One of the most significant rights outlined in the Constitution limits the authority of law enforcement and the government to make arrests, seize property, and search the person or possessions of someone accused of a crime. The purpose of this rule is to protect and uphold an individual's right to privacy.
However, just because a search and seizure law exists does not mean that there aren't exceptions to this rule. Police can perform a search or seizure if they have probable cause, if a judge issues a warrant, or circumstances exist to justify the search without a warrant. One such exception is the premise of a plain view search and seizure and how this can apply in a criminal case.
When is a plain view search & seizure allowed?
Search and seizure only applies if there is a reasonable expectation of privacy. This means that there was your expectation would be recognized by the public at large and was violated. On the other hand, a plain view search and seizure occurs when police seize evidence that had no privacy attached to it. For example, someone that has been stopped for DUI and has a bottle of whiskey in the cup holder. A police officer could take this as evidence since it is in plain view for them to see.
Plain view search and seizure requires that:
- Law enforcement has a legal right to be where the evidence can be seen;
- Law enforcement can legally access the evidence; and
- It is immediately known that the evidence is illegal or relevant.

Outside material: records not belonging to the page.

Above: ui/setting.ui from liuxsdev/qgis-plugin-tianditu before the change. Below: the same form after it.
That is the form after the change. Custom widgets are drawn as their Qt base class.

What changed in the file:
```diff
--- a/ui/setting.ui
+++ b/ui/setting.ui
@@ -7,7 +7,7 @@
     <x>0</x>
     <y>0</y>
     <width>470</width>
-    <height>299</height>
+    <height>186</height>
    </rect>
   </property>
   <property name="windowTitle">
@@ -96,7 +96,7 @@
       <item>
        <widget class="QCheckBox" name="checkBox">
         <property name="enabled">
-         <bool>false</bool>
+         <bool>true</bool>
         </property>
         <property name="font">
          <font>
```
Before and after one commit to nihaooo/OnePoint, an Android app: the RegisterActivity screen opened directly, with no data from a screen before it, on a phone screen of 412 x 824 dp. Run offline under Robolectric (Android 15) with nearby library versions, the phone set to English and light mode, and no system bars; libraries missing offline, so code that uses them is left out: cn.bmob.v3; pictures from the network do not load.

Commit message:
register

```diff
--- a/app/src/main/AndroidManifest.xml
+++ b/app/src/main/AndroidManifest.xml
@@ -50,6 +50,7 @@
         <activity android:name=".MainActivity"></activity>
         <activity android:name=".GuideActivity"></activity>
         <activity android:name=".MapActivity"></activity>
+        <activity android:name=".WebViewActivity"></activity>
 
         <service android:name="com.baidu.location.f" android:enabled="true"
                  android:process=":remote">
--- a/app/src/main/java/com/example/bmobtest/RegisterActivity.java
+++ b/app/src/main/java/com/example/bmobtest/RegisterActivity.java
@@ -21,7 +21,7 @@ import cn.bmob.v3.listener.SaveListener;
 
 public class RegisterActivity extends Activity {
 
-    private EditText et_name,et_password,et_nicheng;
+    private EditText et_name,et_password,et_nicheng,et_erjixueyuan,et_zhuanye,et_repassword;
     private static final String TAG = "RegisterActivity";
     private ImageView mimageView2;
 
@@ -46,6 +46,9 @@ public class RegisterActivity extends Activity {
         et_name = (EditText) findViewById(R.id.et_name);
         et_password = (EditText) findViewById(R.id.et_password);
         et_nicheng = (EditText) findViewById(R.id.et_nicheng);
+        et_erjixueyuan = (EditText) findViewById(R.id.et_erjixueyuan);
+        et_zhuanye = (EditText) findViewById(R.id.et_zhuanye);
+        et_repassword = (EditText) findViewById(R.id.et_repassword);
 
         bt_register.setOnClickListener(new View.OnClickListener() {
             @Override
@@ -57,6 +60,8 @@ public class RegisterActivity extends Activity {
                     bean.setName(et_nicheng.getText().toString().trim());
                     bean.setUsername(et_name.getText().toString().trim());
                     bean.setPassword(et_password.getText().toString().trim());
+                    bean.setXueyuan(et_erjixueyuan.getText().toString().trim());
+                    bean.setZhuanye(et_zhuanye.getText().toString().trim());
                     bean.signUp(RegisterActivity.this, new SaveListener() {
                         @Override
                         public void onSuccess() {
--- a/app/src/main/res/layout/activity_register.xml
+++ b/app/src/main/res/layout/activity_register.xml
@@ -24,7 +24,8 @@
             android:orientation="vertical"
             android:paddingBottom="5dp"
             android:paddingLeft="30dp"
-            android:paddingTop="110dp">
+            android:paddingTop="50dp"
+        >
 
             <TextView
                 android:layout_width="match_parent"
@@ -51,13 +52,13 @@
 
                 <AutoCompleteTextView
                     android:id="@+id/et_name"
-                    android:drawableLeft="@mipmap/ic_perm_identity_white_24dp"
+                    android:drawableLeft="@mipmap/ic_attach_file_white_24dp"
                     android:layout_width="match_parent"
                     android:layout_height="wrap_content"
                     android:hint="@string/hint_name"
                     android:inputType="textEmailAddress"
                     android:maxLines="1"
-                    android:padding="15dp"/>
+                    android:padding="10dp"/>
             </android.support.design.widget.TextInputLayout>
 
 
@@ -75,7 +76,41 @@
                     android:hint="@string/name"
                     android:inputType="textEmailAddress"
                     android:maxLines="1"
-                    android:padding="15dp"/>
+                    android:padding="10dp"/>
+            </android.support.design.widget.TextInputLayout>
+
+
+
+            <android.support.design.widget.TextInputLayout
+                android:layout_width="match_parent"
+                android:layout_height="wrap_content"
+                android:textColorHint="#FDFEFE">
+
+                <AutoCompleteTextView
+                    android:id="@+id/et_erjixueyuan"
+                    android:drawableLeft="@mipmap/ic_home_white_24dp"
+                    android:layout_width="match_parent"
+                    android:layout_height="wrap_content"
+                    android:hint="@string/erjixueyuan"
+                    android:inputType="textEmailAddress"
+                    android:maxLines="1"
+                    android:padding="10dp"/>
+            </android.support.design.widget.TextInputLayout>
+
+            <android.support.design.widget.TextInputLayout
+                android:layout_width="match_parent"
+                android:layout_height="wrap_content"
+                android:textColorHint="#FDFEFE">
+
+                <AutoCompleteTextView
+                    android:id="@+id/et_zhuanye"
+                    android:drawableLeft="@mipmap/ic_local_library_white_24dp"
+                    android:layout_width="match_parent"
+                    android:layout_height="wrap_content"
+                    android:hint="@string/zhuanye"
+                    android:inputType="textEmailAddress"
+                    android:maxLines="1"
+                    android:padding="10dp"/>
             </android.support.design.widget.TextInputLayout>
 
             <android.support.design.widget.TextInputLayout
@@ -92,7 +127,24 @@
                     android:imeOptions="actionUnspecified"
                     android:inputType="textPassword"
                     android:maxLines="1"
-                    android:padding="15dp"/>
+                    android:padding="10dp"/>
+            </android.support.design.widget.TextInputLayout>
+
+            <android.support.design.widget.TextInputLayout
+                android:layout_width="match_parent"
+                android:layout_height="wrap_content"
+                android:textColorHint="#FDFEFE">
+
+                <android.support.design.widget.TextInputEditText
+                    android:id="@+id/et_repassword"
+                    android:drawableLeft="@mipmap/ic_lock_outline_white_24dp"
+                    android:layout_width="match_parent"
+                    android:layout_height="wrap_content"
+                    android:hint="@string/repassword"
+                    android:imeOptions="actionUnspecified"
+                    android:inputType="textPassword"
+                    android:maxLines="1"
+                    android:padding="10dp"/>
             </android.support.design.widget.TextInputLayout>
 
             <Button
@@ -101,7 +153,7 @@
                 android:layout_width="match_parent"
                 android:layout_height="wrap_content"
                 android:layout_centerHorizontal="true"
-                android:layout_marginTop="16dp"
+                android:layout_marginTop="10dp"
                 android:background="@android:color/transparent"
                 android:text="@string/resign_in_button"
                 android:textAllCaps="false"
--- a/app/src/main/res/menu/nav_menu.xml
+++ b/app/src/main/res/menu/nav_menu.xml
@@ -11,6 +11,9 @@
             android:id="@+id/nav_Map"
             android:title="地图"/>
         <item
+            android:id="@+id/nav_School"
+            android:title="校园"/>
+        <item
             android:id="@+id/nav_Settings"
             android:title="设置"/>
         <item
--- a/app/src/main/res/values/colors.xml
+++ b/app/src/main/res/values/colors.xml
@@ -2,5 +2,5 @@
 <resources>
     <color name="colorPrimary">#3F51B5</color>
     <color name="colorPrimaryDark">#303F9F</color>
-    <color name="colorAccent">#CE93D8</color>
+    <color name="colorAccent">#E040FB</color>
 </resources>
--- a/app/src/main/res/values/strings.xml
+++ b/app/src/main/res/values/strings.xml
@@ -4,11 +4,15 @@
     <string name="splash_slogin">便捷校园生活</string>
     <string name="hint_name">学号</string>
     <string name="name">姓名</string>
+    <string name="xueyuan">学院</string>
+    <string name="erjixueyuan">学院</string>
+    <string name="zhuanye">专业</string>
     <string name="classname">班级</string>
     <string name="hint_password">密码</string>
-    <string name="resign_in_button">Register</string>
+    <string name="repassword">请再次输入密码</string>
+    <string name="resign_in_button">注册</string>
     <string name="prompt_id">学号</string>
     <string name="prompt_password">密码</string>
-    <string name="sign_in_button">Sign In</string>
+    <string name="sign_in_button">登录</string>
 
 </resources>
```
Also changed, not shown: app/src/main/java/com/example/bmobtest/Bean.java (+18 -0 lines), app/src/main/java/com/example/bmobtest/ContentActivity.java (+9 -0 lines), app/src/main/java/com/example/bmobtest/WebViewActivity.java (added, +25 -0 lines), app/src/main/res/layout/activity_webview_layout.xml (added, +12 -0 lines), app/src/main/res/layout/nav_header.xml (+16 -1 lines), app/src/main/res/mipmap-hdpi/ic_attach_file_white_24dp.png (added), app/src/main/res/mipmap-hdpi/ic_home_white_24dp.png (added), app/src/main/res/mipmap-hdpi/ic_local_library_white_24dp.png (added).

The officer must have probable cause that the evidence is connected to a crime or contraband before that are able to take the property and must not move other objects in order to get a closer view at the evidence. Therefore, a plain view search and occurs when law enforcement has probable cause to believe that contraband or evidence in their sight should be seized for the case, so long as it doesn't violate a person's expectation of privacy.